9. Agitated adults can be sedated with oral or IV diazepam. If ineffective consider oral or parenteral haloperidol.
10. Glucagon 10mg IV bolus may be given if patients are severely hypotensive.
11. If the patient is hypothermic, rewarm slowly using conventional means.
12. Monitor for rhabdomyolysis if the patient has been unconscious for a considerable time.
13. Forced diuresis, haemodialysis and haemoperfusion are of no value due to the large volume of distribution of tricyclic antidepressants.
14. Other measures as indicated by the patient's clinical condition.
For further information or treatment in children discuss with your local poisons information service: in the UK NPIS 0844 892 0111, in Ireland NPIC (01) 809 2566.
Since overdosage is often deliberate, patients may attempt suicide by other means during the recovery phase. Deaths by deliberate or accidental overdosage have occurred with this class of medicament.
Amitriptyline hydrochloride is a tricyclic antidepressant.
Amitriptyline is readily absorbed from the GI tract, peak plasma levels occurring within approximately 6 hours of oral administration. Amitriptyline is extensively demethylated in the liver to its primary metabolite, nortriptyline. Paths of metabolism include hydroxylation, N-oxidation and conjugation with glucuronic acid. It is excreted in the urine, mainly in the form of its metabolites, either free or in conjugated form.

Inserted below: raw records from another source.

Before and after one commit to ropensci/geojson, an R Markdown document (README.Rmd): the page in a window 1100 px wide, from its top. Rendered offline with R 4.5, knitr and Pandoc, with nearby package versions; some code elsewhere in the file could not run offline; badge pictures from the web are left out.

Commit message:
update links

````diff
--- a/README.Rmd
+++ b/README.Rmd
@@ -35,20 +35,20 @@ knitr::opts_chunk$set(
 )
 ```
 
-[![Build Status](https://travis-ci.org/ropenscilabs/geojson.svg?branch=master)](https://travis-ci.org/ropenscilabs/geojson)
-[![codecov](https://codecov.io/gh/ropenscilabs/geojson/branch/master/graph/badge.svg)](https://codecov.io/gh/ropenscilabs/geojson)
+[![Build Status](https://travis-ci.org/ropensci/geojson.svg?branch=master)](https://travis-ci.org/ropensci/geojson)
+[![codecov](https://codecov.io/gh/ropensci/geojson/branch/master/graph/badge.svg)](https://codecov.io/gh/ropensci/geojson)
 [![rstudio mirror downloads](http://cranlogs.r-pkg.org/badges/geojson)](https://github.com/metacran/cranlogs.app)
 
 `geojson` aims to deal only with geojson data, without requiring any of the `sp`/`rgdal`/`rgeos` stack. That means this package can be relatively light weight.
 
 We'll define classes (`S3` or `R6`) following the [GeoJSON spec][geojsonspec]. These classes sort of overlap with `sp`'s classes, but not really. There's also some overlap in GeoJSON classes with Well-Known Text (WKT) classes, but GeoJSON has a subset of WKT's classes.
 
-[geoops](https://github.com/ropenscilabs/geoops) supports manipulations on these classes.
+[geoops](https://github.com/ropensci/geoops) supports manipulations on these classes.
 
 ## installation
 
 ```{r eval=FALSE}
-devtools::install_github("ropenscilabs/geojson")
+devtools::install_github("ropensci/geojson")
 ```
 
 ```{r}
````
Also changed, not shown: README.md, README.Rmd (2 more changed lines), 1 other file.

There are no pre-clinical data of relevance to the prescriber which are additional to that already included in other sections of the SPC.
The tablets also contain: lactose monohydrate, microcrystalline cellulose (E460), maize starch, colloidal anhydrous silica, magnesium stearate.
The coating contains: lactose monohydrate, hypromellose (E464), titanium dioxide (E171), macrogol, indigo carmine (E132).
A three year shelf-life is claimed and our marketed products includes a three year expiry date.
Shelf-life after dilution/reconstitution Not applicable.
Shelf-life after first opening Not applicable.
Store below 25°C in a dry place. Protect from light.
The product containers are rigid injection moulded polypropylene or injection blow-moulded polyethylene containers and snap-on polyethylene lids; in case any supply difficulties should arise the alternative is amber glass containers with screw caps.
Container pack sizes: 28s, 30s, 56s, 60s, 84s, 90s, 100s, 112s, 120s, 168s, 180s, 250s, 500s, 1000s
The product may also be supplied in blister packs in cartons:
a) Carton: Printed carton manufactured from white folding box board.
b) Blister pack: (i) 250pm white rigid PVC. (ii) Surface printed 20pm hard temper aluminium foil with 5-6g/M2 PVC and PVdC compatible heat seal lacquer on the reverse side.
Blister pack sizes: 28s, 30s, 56s, 60s, 84s, 90s, 98s, 100s, 112s, 120s, 168s, 180s, 250s, 500s, 1000s
Product may also be supplied in bulk packs, for reassembly purposes only, in polybags contained in tins, skillets or polybuckets filled with suitable cushioning material. Bulk packs are included for temporary storage of the finished product before final packaging into the proposed marketing containers.
Maximum size of bulk packs: 50,000.
Special precautions for disposal
Actavis UK Limited (Trading style: Actavis) Whiddon Valley BARNSTAPLE N Devon EX32 8NS
17.April.1984 / 28 October 2002